[Requirement]: The reply should hold every entry exactly as written and none of the pictures.

- - - - - - -

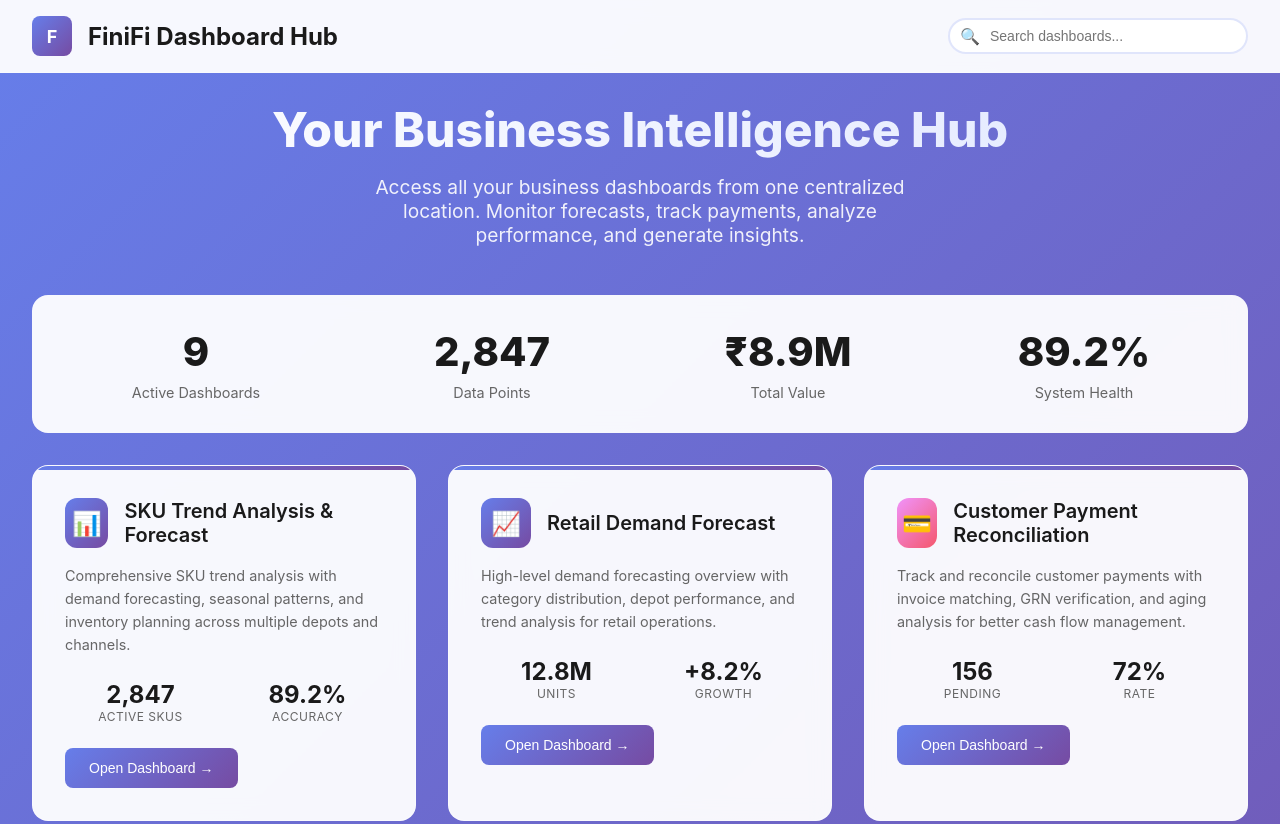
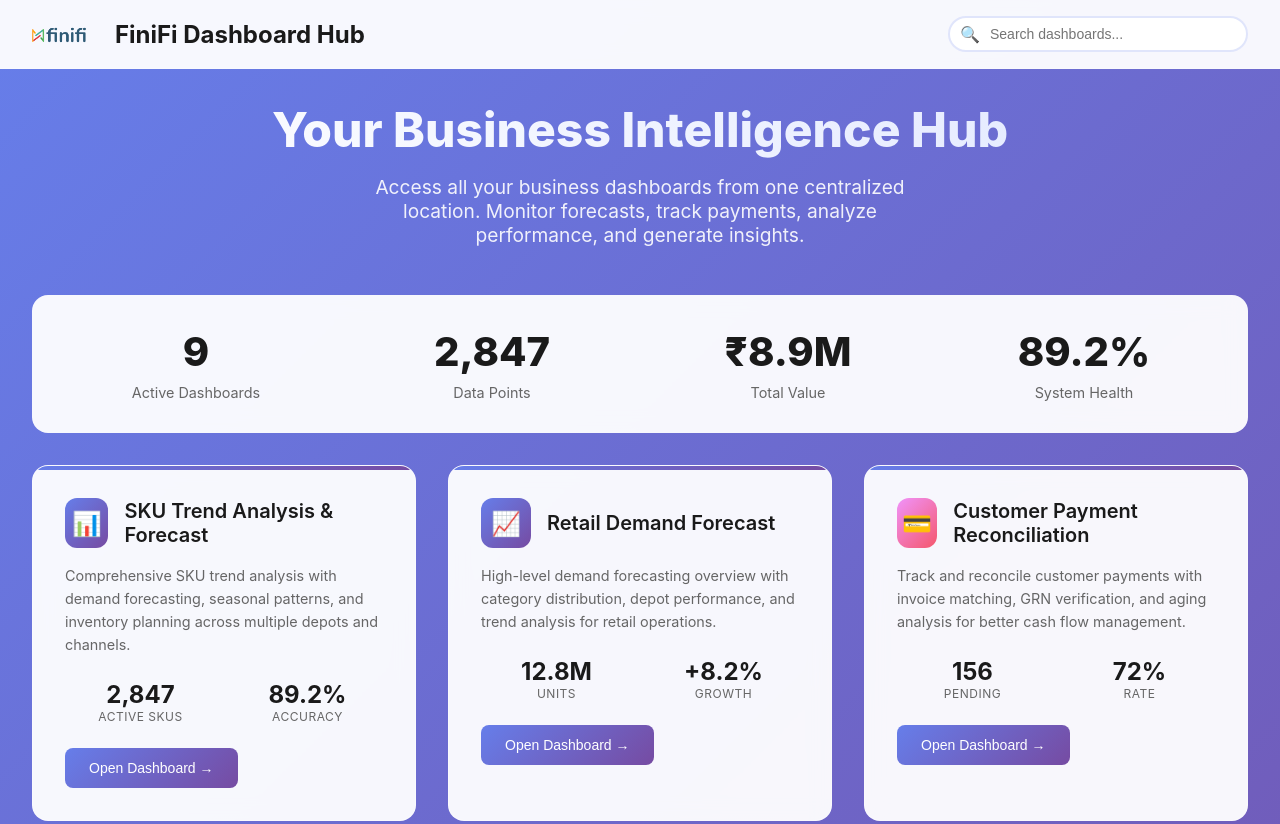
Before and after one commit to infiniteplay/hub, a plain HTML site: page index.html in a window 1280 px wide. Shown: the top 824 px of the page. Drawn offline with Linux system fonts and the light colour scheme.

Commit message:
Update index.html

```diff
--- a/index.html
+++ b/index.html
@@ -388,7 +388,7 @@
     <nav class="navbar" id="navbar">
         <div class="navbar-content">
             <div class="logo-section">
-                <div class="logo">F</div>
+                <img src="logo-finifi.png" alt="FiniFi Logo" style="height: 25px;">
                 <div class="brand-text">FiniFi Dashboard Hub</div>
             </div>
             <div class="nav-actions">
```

- - - - - - -

[Reply to the task]:
Before and after one commit to infiniteplay/hub, a plain HTML site: page index.html in a window 1280 px wide. Shown: the top 824 px of the page. Drawn offline with Linux system fonts and the light colour scheme.

Commit message:
Update index.html

```diff
--- a/index.html
+++ b/index.html
@@ -388,7 +388,7 @@
     <nav class="navbar" id="navbar">
         <div class="navbar-content">
             <div class="logo-section">
-                <div class="logo">F</div>
+                <img src="logo-finifi.png" alt="FiniFi Logo" style="height: 25px;">
                 <div class="brand-text">FiniFi Dashboard Hub</div>
             </div>
             <div class="nav-actions">
```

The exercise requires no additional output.